(Stored records)
>>>>>

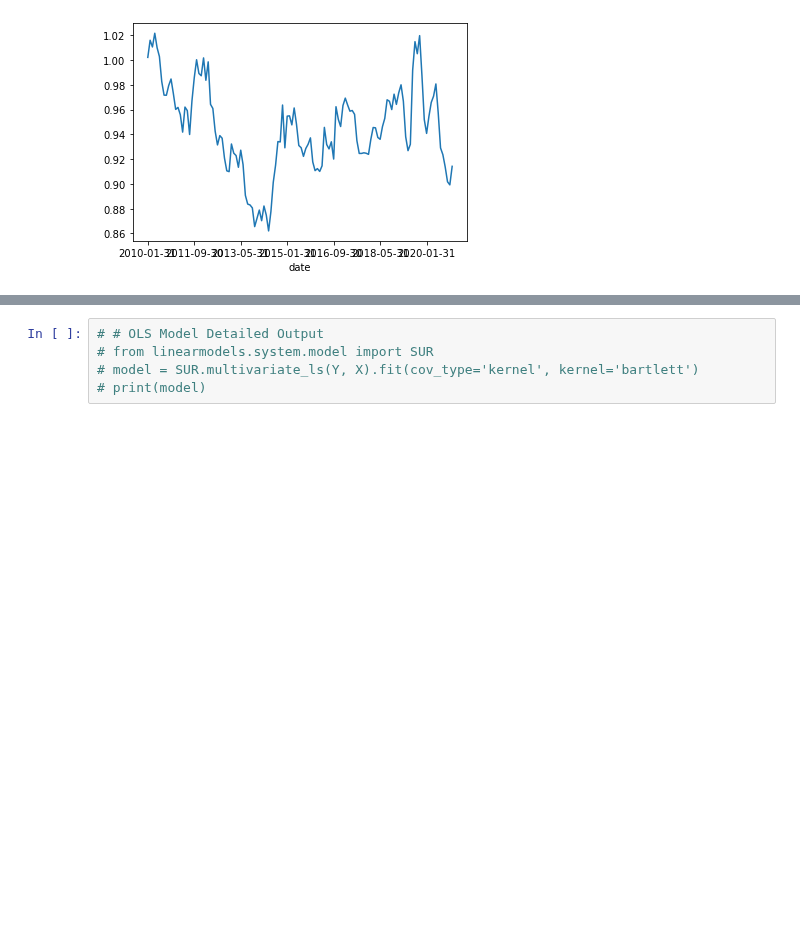
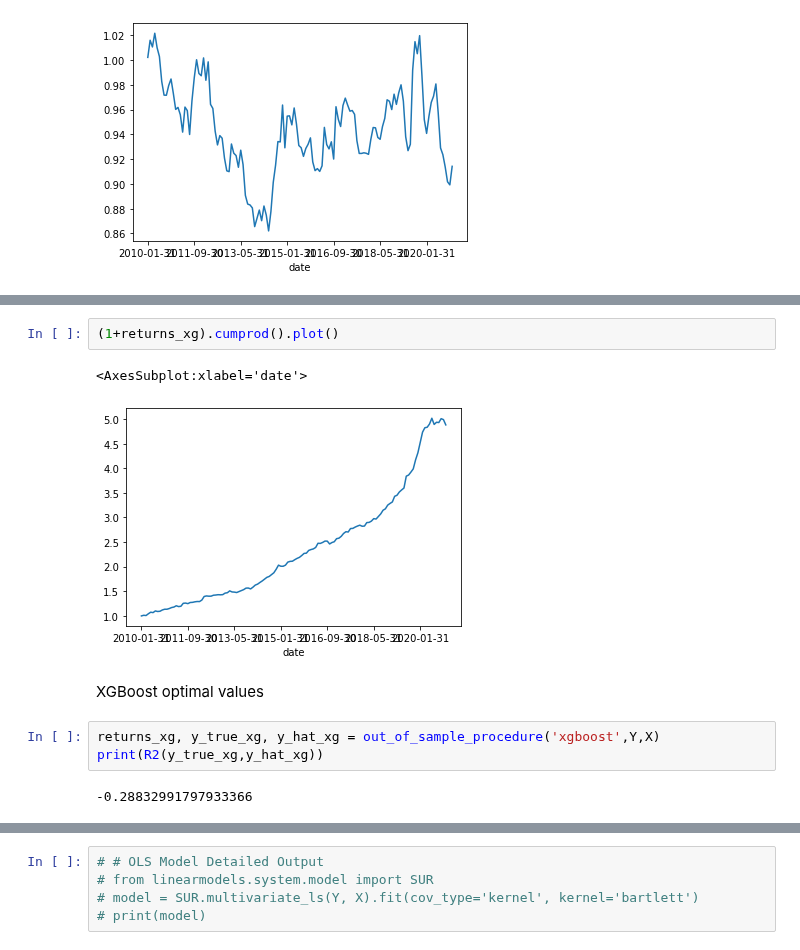
Before and after one commit to santoromano/Corporate-Bond-Factors, a Jupyter notebook: empirics.ipynb, the cells around one changed output, grey strips where cells are left out. Cells and saved outputs as stored; diff of their text form; blank space fills up the shorter version.

```diff
--- a/empirics.ipynb
+++ b/empirics.ipynb
@@ -358,0 +386,12 @@ print(R2(y_true_nn,y_hat_nn))
+# %%
+(1+returns_xg).cumprod().plot()
+# %% [output]
+<AxesSubplot:xlabel='date'>
+[figure, added]
+# %% [markdown]
+XGBoost optimal values
+# %%
+returns_xg, y_true_xg, y_hat_xg = out_of_sample_procedure('xgboost',Y,X)
+print(R2(y_true_xg,y_hat_xg))
+# %% [output]
+-0.28832991797933366
```
Also changed, not shown: parts of 15 cells of this notebook.
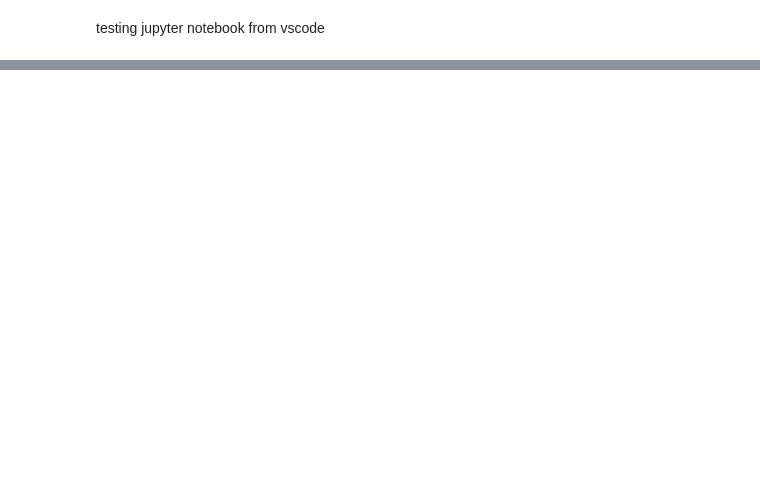
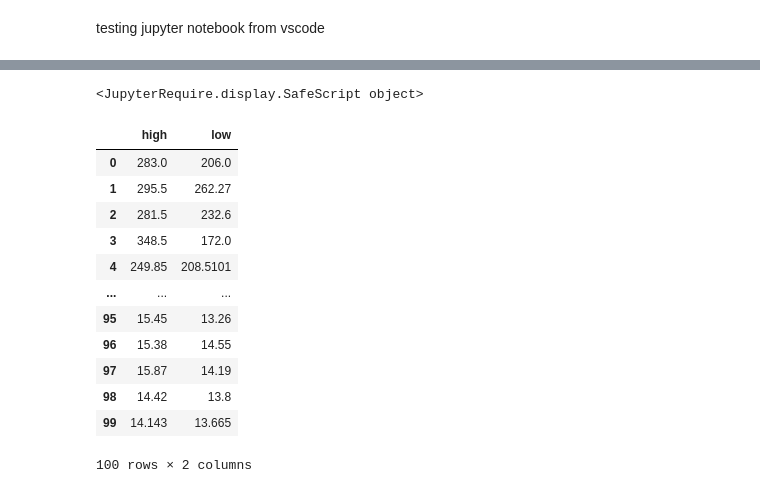
Before and after one commit to jasparkatt/ZufalligeScheisse, a Jupyter notebook: Viz_Testing.ipynb, the cells around one changed output, grey strips where cells are left out. Saved outputs shown, nothing was run; the diff lists cells and outputs as text; code cells hidden in the pictures; blank space fills up the shorter version.

```diff
--- a/Viz_Testing.ipynb
+++ b/Viz_Testing.ipynb
@@ -81,6 +153,9 @@ df1
 # %%
 # grab the 2 cols you want to get the difference for...
 df_difs = df1[['open','close']]
+# %%
+# grab the other 2 cols you want to get the difference from...
+df_hilo_Diff = df1[['high', 'low']]
 # %%
 df_difs
 # %% [output]
@@ -100 +176,18 @@ df_difs
+# %%
+df_hilo_Diff
+# %% [output]
+<JupyterRequire.display.SafeScript object>
+|  | high | low |
+| 0 | 283.0 | 206.0 |
+| 1 | 295.5 | 262.27 |
+| 2 | 281.5 | 232.6 |
+| 3 | 348.5 | 172.0 |
+| 4 | 249.85 | 208.5101 |
+| ... | ... | ... |
+| 95 | 15.45 | 13.26 |
+| 96 | 15.38 | 14.55 |
+| 97 | 15.87 | 14.19 |
+| 98 | 14.42 | 13.8 |
+| 99 | 14.143 | 13.665 |
+100 rows × 2 columns
 # %%
```
Also changed, not shown: parts of 24 cells of this notebook.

<<<<<

WHAT YOU NEED TO DO: Give the data again exactly, image-free.

RESPONSE TO THE TASK:
Before and after one commit to santoromano/Corporate-Bond-Factors, a Jupyter notebook: empirics.ipynb, the cells around one changed output, grey strips where cells are left out. Cells and saved outputs as stored; diff of their text form; blank space fills up the shorter version.

```diff
--- a/empirics.ipynb
+++ b/empirics.ipynb
@@ -358,0 +386,12 @@ print(R2(y_true_nn,y_hat_nn))
+# %%
+(1+returns_xg).cumprod().plot()
+# %% [output]
+<AxesSubplot:xlabel='date'>
+[figure, added]
+# %% [markdown]
+XGBoost optimal values
+# %%
+returns_xg, y_true_xg, y_hat_xg = out_of_sample_procedure('xgboost',Y,X)
+print(R2(y_true_xg,y_hat_xg))
+# %% [output]
+-0.28832991797933366
```
Also changed, not shown: parts of 15 cells of this notebook.
Before and after one commit to jasparkatt/ZufalligeScheisse, a Jupyter notebook: Viz_Testing.ipynb, the cells around one changed output, grey strips where cells are left out. Saved outputs shown, nothing was run; the diff lists cells and outputs as text; code cells hidden in the pictures; blank space fills up the shorter version.

```diff
--- a/Viz_Testing.ipynb
+++ b/Viz_Testing.ipynb
@@ -81,6 +153,9 @@ df1
 # %%
 # grab the 2 cols you want to get the difference for...
 df_difs = df1[['open','close']]
+# %%
+# grab the other 2 cols you want to get the difference from...
+df_hilo_Diff = df1[['high', 'low']]
 # %%
 df_difs
 # %% [output]
@@ -100 +176,18 @@ df_difs
+# %%
+df_hilo_Diff
+# %% [output]
+<JupyterRequire.display.SafeScript object>
+|  | high | low |
+| 0 | 283.0 | 206.0 |
+| 1 | 295.5 | 262.27 |
+| 2 | 281.5 | 232.6 |
+| 3 | 348.5 | 172.0 |
+| 4 | 249.85 | 208.5101 |
+| ... | ... | ... |
+| 95 | 15.45 | 13.26 |
+| 96 | 15.38 | 14.55 |
+| 97 | 15.87 | 14.19 |
+| 98 | 14.42 | 13.8 |
+| 99 | 14.143 | 13.665 |
+100 rows × 2 columns
 # %%
```
Also changed, not shown: parts of 24 cells of this notebook.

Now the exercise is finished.